_Work to complete_: Would you filter the listing below so that only lines with the word "begin" remain?

_Available data_:

########

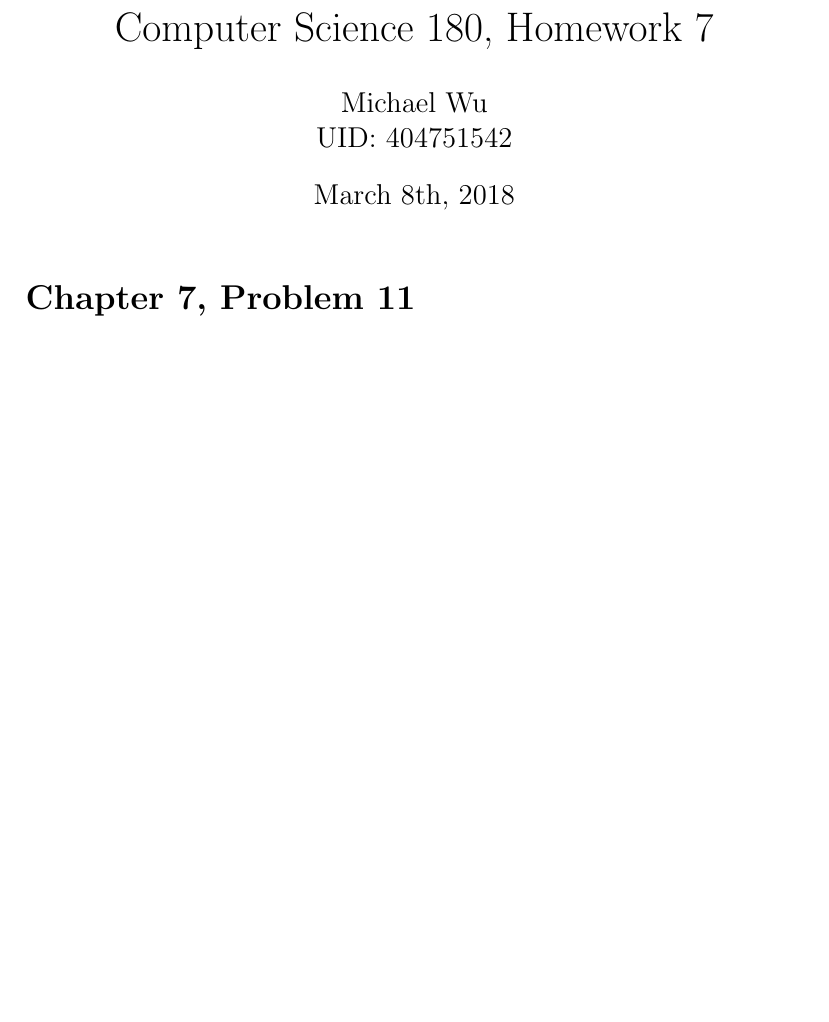
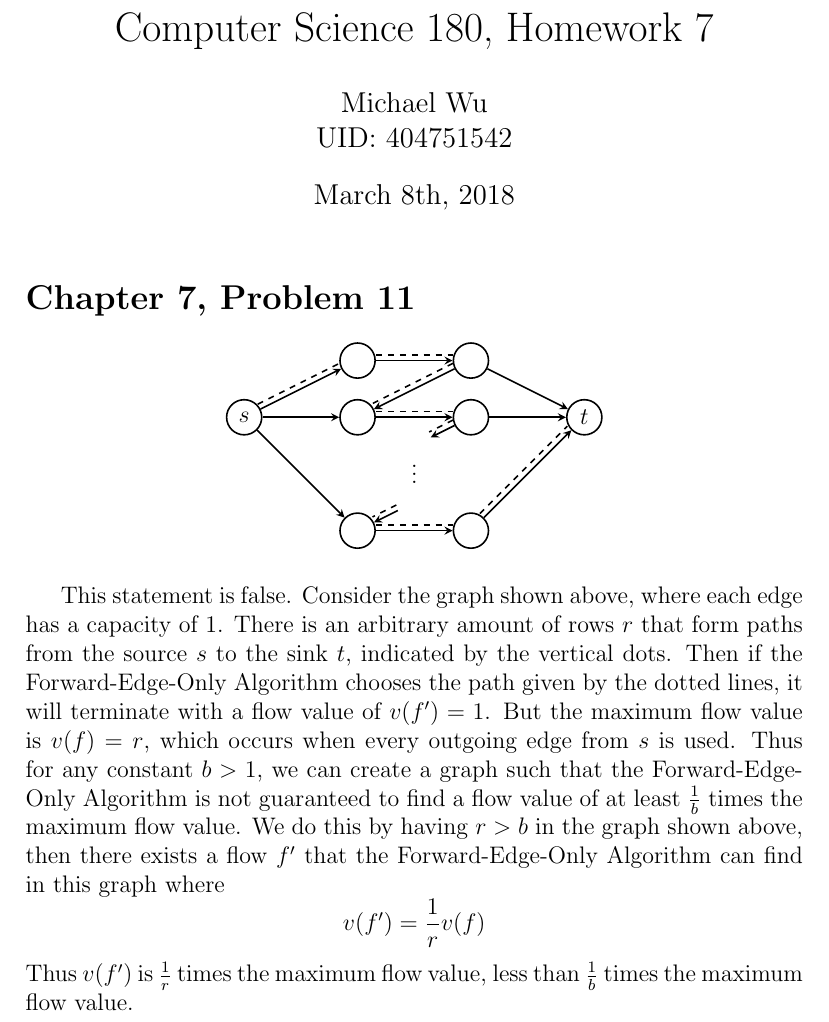
Before and after one commit to michaelwu756/CS180, a LaTeX problem sheet (hw7/hw7.tex): part of page 1 of 4, cut so that both start at the same text, the shorter picture padded with empty space. Compiled offline with pdfLaTeX.

Commit message:
answered problem 7.14

```diff
--- a/hw7/hw7.tex
+++ b/hw7/hw7.tex
@@ -1,5 +1,6 @@
 \documentclass[12pt]{article}
 \usepackage{amsmath}
+\usepackage{tikz}
 \begin{document}
 \title{Computer Science 180, Homework 7}
 \date{March 8th, 2018}
@@ -7,6 +8,55 @@
 \maketitle
 
 \section*{Chapter 7, Problem 11}
+
+\begin{center}
+        \begin{tikzpicture}
+                \begin{scope}[auto, every node/.style={thick, draw,circle,minimum size=1.5em,inner sep=1}, every path/.style={thick, ->, >=stealth}]
+                        \node (S) at (0,0) {\(s\)};
+                        \node (T) at (6,0) {\(t\)};
+                        \node (A) at (2,1) {};
+                        \node (B) at (2,0) {};
+                        \node (C) at (2,-2) {};
+                        \node (D) at (4,1) {};
+                        \node (E) at (4,0) {};
+                        \node (F) at (4,-2) {};
+                        \node [draw=none] (G) at (3,-0.9) {\vdots};
+                        \node [draw=none] (H) at (3,-0.5) {};
+                        \node [draw=none] (I) at (3,-1.5) {};
+
+                        \path (S) edge (A);
+                        \path (S) edge (B);
+                        \path (S) edge (C);
+                        \path (D) edge (T);
+                        \path (E) edge (T);
+                        \path (F) edge (T);
+                        \path (A) edge (D);
+                        \path (B) edge (E);
+                        \path (C) edge (F);
+                        \path (D) edge (B);
+                        \path (E) edge (H);
+                        \path (I) edge (C);
+
+               \end{scope}
+               \path[thick,dashed,transform canvas={xshift=-0.05cm, yshift=0.0866cm}] (S) edge (A);
+               \path[thick,dashed,transform canvas={yshift=0.1cm}] (A) edge (D);
+               \path[thick,dashed,transform canvas={xshift=-0.0259cm, yshift=0.0966cm}] (D) edge (B);
+               \path[thick,dashed,transform canvas={yshift=0.1cm}] (B) edge (E);
+               \path[thick,dashed,transform canvas={xshift=-0.0259cm, yshift=0.0966cm}] (E) edge (H);
+               \path[thick,dashed,transform canvas={xshift=-0.0259cm, yshift=0.0966cm}] (I) edge (C);
+               \path[thick,dashed,transform canvas={yshift=0.1cm}] (C) edge (F);
+               \path[thick,dashed,transform canvas={xshift=-0.0707cm, yshift=0.0707cm}] (F) edge (T);
+        \end{tikzpicture}
+\end{center}
+
+This statement is false. Consider the graph shown above, where each edge has a capacity of \(1\). There is an arbitrary amount
+of rows \(r\) that form paths from the source \(s\) to the sink \(t\), indicated by the vertical dots. Then if the Forward-Edge-Only Algorithm
+chooses the path given by the dotted lines, it will terminate with a flow value of \(v(f^\prime)=1\). But
+the maximum flow value is \(v(f)=r\), which occurs when every outgoing edge from \(s\) is used. Thus for any constant \(b>1\), we can
+create a graph such that the Forward-Edge-Only Algorithm is not guaranteed to find a flow value of at least \(\frac{1}{b}\) times the maximum flow value.
+We do this by having \(r>b\) in the graph shown above, then there exists a flow \(f^\prime\) that the Forward-Edge-Only Algorithm can find in this graph where
+\[v(f^\prime)=\frac{1}{r}v(f)\]
+Thus \(v(f^\prime)\) is \(\frac{1}{r}\) times the maximum flow value, less than \(\frac{1}{b}\) times the maximum flow value.
 
 \pagebreak
 
```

########

_Worked solution_:
 \begin{document}
+\begin{center}
+        \begin{tikzpicture}
+                \begin{scope}[auto, every node/.style={thick, draw,circle,minimum size=1.5em,inner sep=1}, every path/.style={thick, ->, >=stealth}]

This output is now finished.